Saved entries
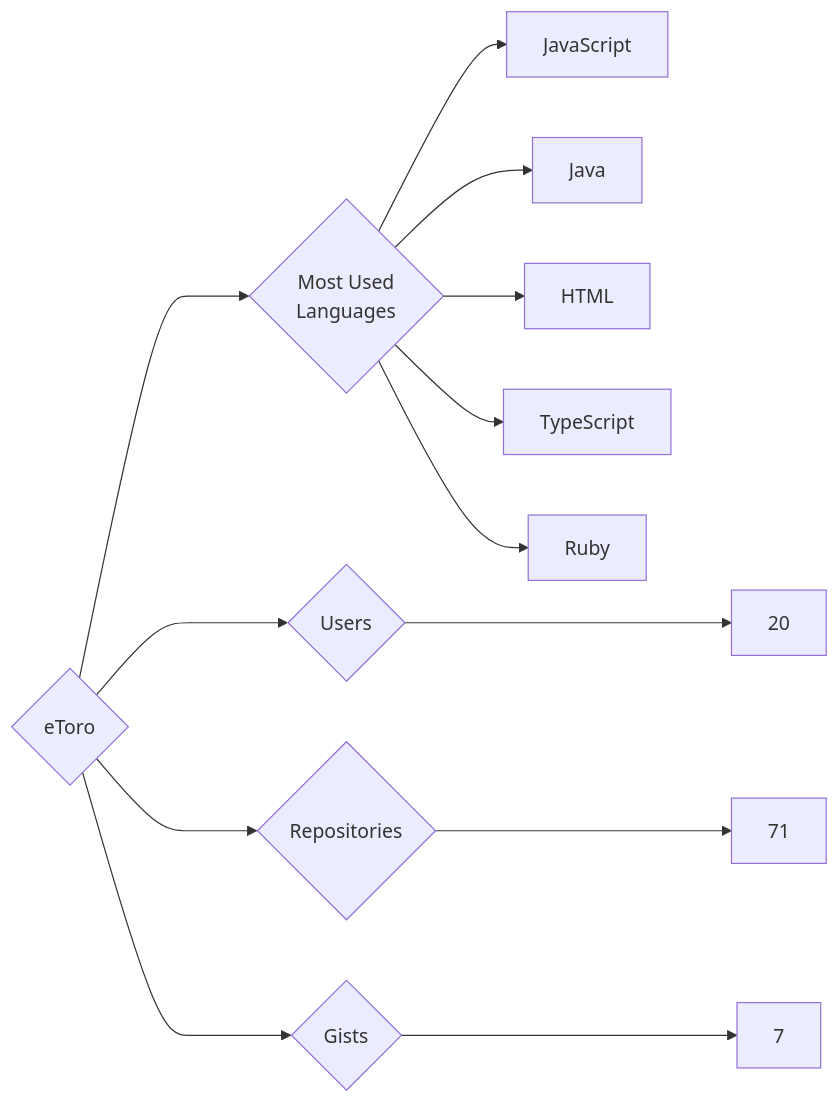
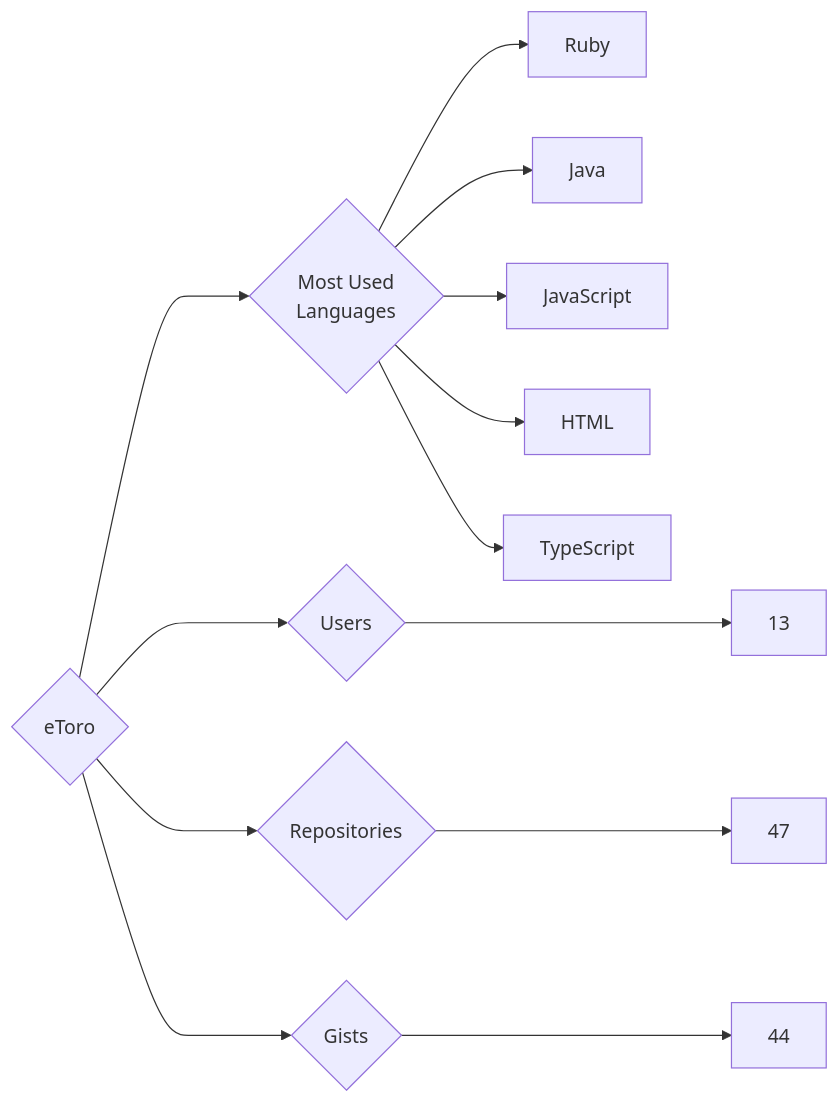
The diagram in targets/eToro/README.md (trickest/insiders), drawn with Mermaid before and after one commit. The commit also changed 765 other files, not shown here.

````diff
--- a/targets/eToro/README.md
+++ b/targets/eToro/README.md
@@ -3,13 +3,13 @@
 ```mermaid
 graph LR
 COMPANY_NAME{eToro}
-COMPANY_NAME ---> U{Users} ---> UN[20]
-COMPANY_NAME ---> R{Repositories} ---> RN[71]
-COMPANY_NAME ---> G{Gists} ---> GN[7]
+COMPANY_NAME ---> U{Users} ---> UN[13]
+COMPANY_NAME ---> R{Repositories} ---> RN[47]
+COMPANY_NAME ---> G{Gists} ---> GN[44]
 COMPANY_NAME ---> ML{Most Used<br>Languages}
+ML --> Ruby[Ruby]
+ML --> Java[Java]
 ML --> JavaScript[JavaScript]
-ML --> Java[Java]
 ML --> HTML[HTML]
 ML --> TypeScript[TypeScript]
-ML --> Ruby[Ruby]
 ```
````
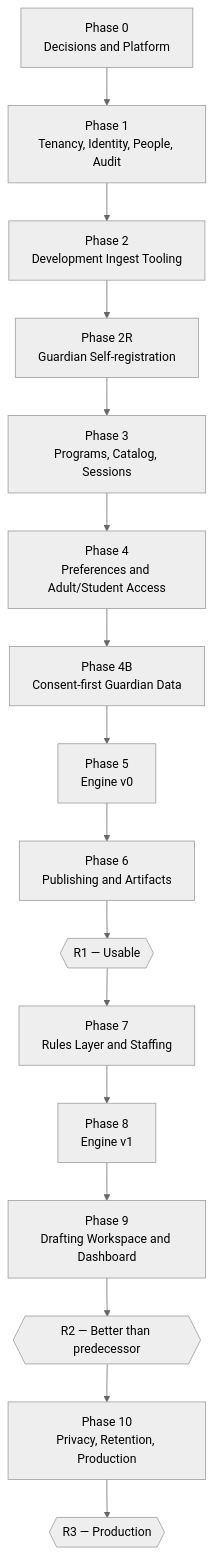
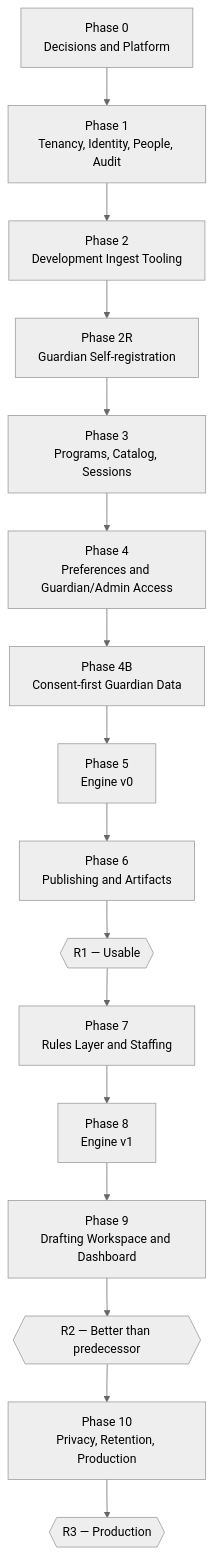
Before and after one commit to christophergm/miniclass: the diagram in PLAN.md, drawn with Mermaid (neutral theme). The commit also changed other lines of this file and 63 other files, not shown here.

First line of the commit message:
refactor: retire direct student preference access (#274)

````diff
--- a/PLAN.md
+++ b/PLAN.md
@@ -161,18 +161,18 @@
 ```mermaid
 graph TD
     P0["Phase 0<br/>Decisions and Platform"] --> P1["Phase 1<br/>Tenancy, Identity, People, Audit"]
     P1 --> P2["Phase 2<br/>Development Ingest Tooling"]
     P2 --> P2R["Phase 2R<br/>Guardian Self-registration"]
     P2R --> P3["Phase 3<br/>Programs, Catalog, Sessions"]
-    P3 --> P4["Phase 4<br/>Preferences and Adult/Student Access"]
+    P3 --> P4["Phase 4<br/>Preferences and Guardian/Admin Access"]
     P4 --> P4B["Phase 4B<br/>Consent-first Guardian Data"]
     P4B --> P5["Phase 5<br/>Engine v0"]
     P5 --> P6["Phase 6<br/>Publishing and Artifacts"]
     P6 --> R1{{"R1 — Usable"}}
     R1 --> P7["Phase 7<br/>Rules Layer and Staffing"]
     P7 --> P8["Phase 8<br/>Engine v1"]
     P8 --> P9["Phase 9<br/>Drafting Workspace and Dashboard"]
     P9 --> R2{{"R2 — Better than predecessor"}}
     R2 --> P10["Phase 10<br/>Privacy, Retention, Production"]
     P10 --> R3{{"R3 — Production"}}
 ```
````
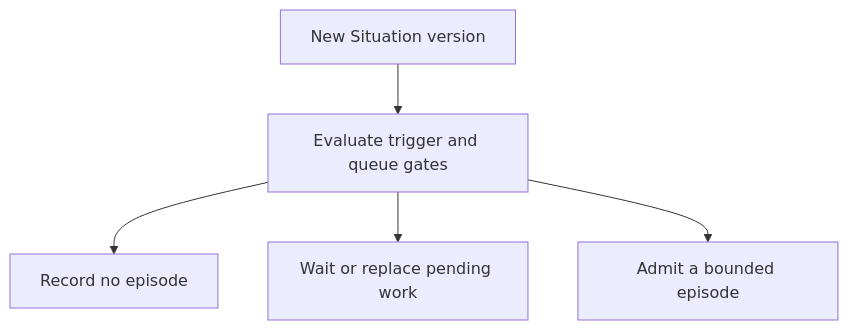
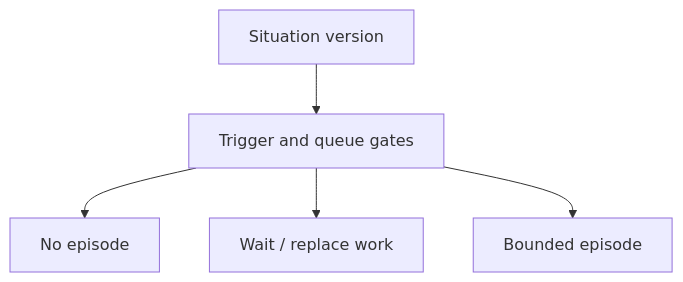
One commit to ghassan-ai-projects/agentic-stream changed the diagram in documentation/learn/reasoning.md. Above: the diagram before and after it, drawn with Mermaid. The commit also changed 37 other files, not shown here.

Commit message:
docs: simplify diagrams and verify the learning and runtime guides

````diff
--- a/documentation/learn/reasoning.md
+++ b/documentation/learn/reasoning.md
@@ -20,7 +20,7 @@
 ```mermaid
 flowchart TD
-    V["New Situation version"] --> G["Evaluate trigger and queue gates"]
-    G --> N["Record no episode"]
-    G --> W["Wait or replace pending work"]
-    G --> E["Admit a bounded episode"]
+    V["Situation version"] --> G["Trigger and queue gates"]
+    G --> N["No episode"]
+    G --> W["Wait / replace work"]
+    G --> E["Bounded episode"]
 ```
````
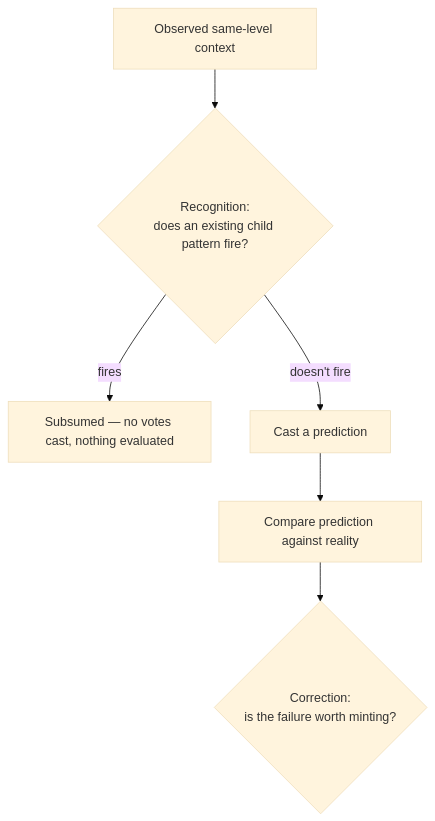
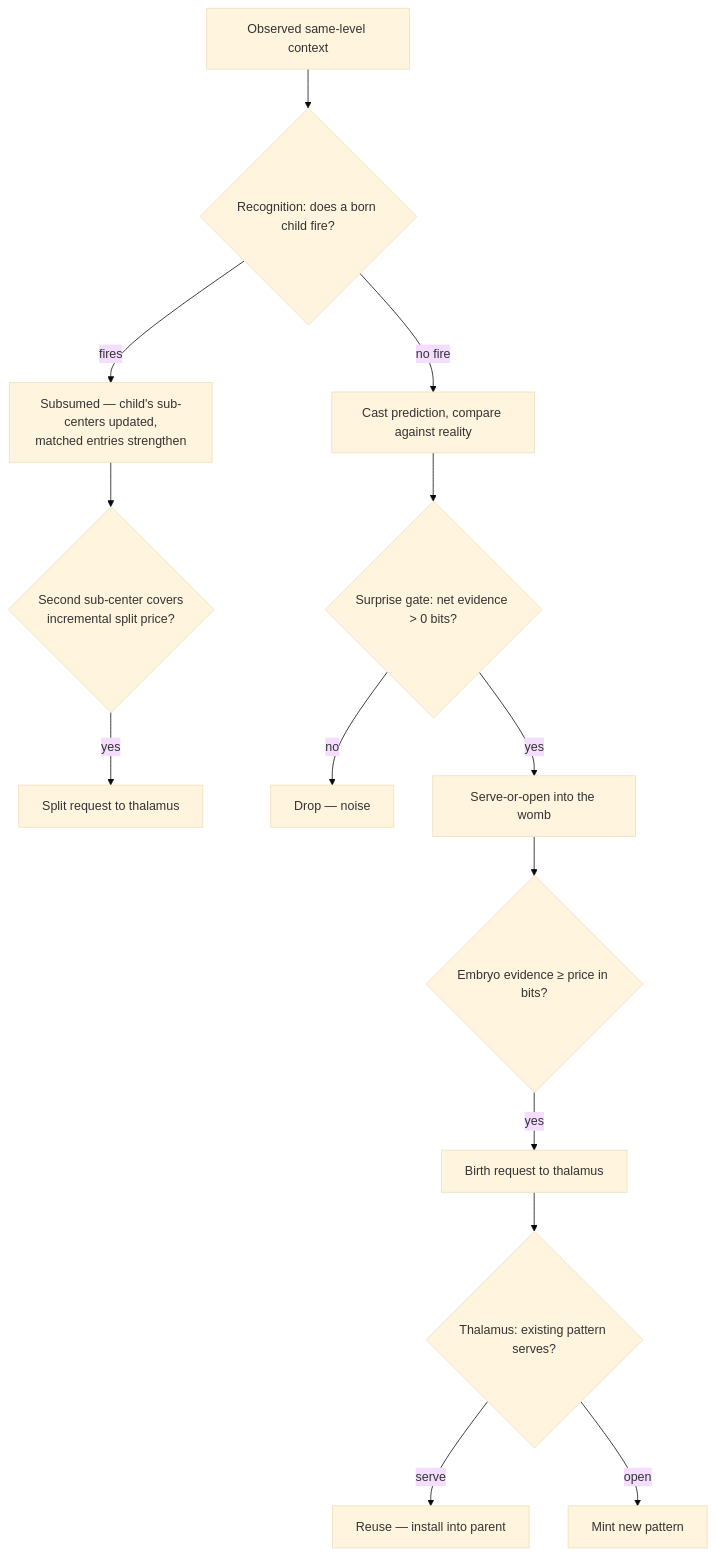
One commit to cucar/robot_brain changed the second of 2 diagrams in docs/algorithm.md. Above: the diagram before and after it, drawn with Mermaid (base theme). The commit also changed other lines of this file and 5 other files, not shown here.

Commit message:
ucar architecture design + updated pricing

````diff
--- a/docs/algorithm.md
+++ b/docs/algorithm.md
@@ -12,8 +393,16 @@
 ```mermaid
 flowchart TD
-    A[Observed same-level context] --> B{Recognition:<br/>does an existing child pattern fire?}
-    B -->|fires| C[Subsumed — no votes cast, nothing evaluated]
-    B -->|doesn't fire| D[Cast a prediction]
-    D --> E[Compare prediction against reality]
-    E --> F{Correction:<br/>is the failure worth minting?}
+    A[Observed same-level context] --> B{Recognition: does a born child fire?}
+    B -->|fires| C[Subsumed — child's sub-centers updated,<br/>matched entries strengthen]
+    C --> D{Second sub-center covers<br/>incremental split price?}
+    D -->|yes| E[Split request to thalamus]
+    B -->|no fire| F[Cast prediction, compare against reality]
+    F --> G{Surprise gate: net evidence > 0 bits?}
+    G -->|no| H[Drop — noise]
+    G -->|yes| I[Serve-or-open into the womb]
+    I --> J{Embryo evidence ≥ price in bits?}
+    J -->|yes| K[Birth request to thalamus]
+    K --> L{Thalamus: existing pattern serves?}
+    L -->|serve| M[Reuse — install into parent]
+    L -->|open| N[Mint new pattern]
 ```
````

◆ **YOUR GOAL**
Retype all the data exactly. Omit pictures.

◆ **EXERCISE RESPONSE**
The diagram in targets/eToro/README.md (trickest/insiders), drawn with Mermaid before and after one commit. The commit also changed 765 other files, not shown here.

````diff
--- a/targets/eToro/README.md
+++ b/targets/eToro/README.md
@@ -3,13 +3,13 @@
 ```mermaid
 graph LR
 COMPANY_NAME{eToro}
-COMPANY_NAME ---> U{Users} ---> UN[20]
-COMPANY_NAME ---> R{Repositories} ---> RN[71]
-COMPANY_NAME ---> G{Gists} ---> GN[7]
+COMPANY_NAME ---> U{Users} ---> UN[13]
+COMPANY_NAME ---> R{Repositories} ---> RN[47]
+COMPANY_NAME ---> G{Gists} ---> GN[44]
 COMPANY_NAME ---> ML{Most Used<br>Languages}
+ML --> Ruby[Ruby]
+ML --> Java[Java]
 ML --> JavaScript[JavaScript]
-ML --> Java[Java]
 ML --> HTML[HTML]
 ML --> TypeScript[TypeScript]
-ML --> Ruby[Ruby]
 ```
````
Before and after one commit to christophergm/miniclass: the diagram in PLAN.md, drawn with Mermaid (neutral theme). The commit also changed other lines of this file and 63 other files, not shown here.

First line of the commit message:
refactor: retire direct student preference access (#274)

````diff
--- a/PLAN.md
+++ b/PLAN.md
@@ -161,18 +161,18 @@
 ```mermaid
 graph TD
     P0["Phase 0<br/>Decisions and Platform"] --> P1["Phase 1<br/>Tenancy, Identity, People, Audit"]
     P1 --> P2["Phase 2<br/>Development Ingest Tooling"]
     P2 --> P2R["Phase 2R<br/>Guardian Self-registration"]
     P2R --> P3["Phase 3<br/>Programs, Catalog, Sessions"]
-    P3 --> P4["Phase 4<br/>Preferences and Adult/Student Access"]
+    P3 --> P4["Phase 4<br/>Preferences and Guardian/Admin Access"]
     P4 --> P4B["Phase 4B<br/>Consent-first Guardian Data"]
     P4B --> P5["Phase 5<br/>Engine v0"]
     P5 --> P6["Phase 6<br/>Publishing and Artifacts"]
     P6 --> R1{{"R1 — Usable"}}
     R1 --> P7["Phase 7<br/>Rules Layer and Staffing"]
     P7 --> P8["Phase 8<br/>Engine v1"]
     P8 --> P9["Phase 9<br/>Drafting Workspace and Dashboard"]
     P9 --> R2{{"R2 — Better than predecessor"}}
     R2 --> P10["Phase 10<br/>Privacy, Retention, Production"]
     P10 --> R3{{"R3 — Production"}}
 ```
````
One commit to ghassan-ai-projects/agentic-stream changed the diagram in documentation/learn/reasoning.md. Above: the diagram before and after it, drawn with Mermaid. The commit also changed 37 other files, not shown here.

Commit message:
docs: simplify diagrams and verify the learning and runtime guides

````diff
--- a/documentation/learn/reasoning.md
+++ b/documentation/learn/reasoning.md
@@ -20,7 +20,7 @@
 ```mermaid
 flowchart TD
-    V["New Situation version"] --> G["Evaluate trigger and queue gates"]
-    G --> N["Record no episode"]
-    G --> W["Wait or replace pending work"]
-    G --> E["Admit a bounded episode"]
+    V["Situation version"] --> G["Trigger and queue gates"]
+    G --> N["No episode"]
+    G --> W["Wait / replace work"]
+    G --> E["Bounded episode"]
 ```
````
One commit to cucar/robot_brain changed the second of 2 diagrams in docs/algorithm.md. Above: the diagram before and after it, drawn with Mermaid (base theme). The commit also changed other lines of this file and 5 other files, not shown here.

Commit message:
ucar architecture design + updated pricing

````diff
--- a/docs/algorithm.md
+++ b/docs/algorithm.md
@@ -12,8 +393,16 @@
 ```mermaid
 flowchart TD
-    A[Observed same-level context] --> B{Recognition:<br/>does an existing child pattern fire?}
-    B -->|fires| C[Subsumed — no votes cast, nothing evaluated]
-    B -->|doesn't fire| D[Cast a prediction]
-    D --> E[Compare prediction against reality]
-    E --> F{Correction:<br/>is the failure worth minting?}
+    A[Observed same-level context] --> B{Recognition: does a born child fire?}
+    B -->|fires| C[Subsumed — child's sub-centers updated,<br/>matched entries strengthen]
+    C --> D{Second sub-center covers<br/>incremental split price?}
+    D -->|yes| E[Split request to thalamus]
+    B -->|no fire| F[Cast prediction, compare against reality]
+    F --> G{Surprise gate: net evidence > 0 bits?}
+    G -->|no| H[Drop — noise]
+    G -->|yes| I[Serve-or-open into the womb]
+    I --> J{Embryo evidence ≥ price in bits?}
+    J -->|yes| K[Birth request to thalamus]
+    K --> L{Thalamus: existing pattern serves?}
+    L -->|serve| M[Reuse — install into parent]
+    L -->|open| N[Mint new pattern]
 ```
````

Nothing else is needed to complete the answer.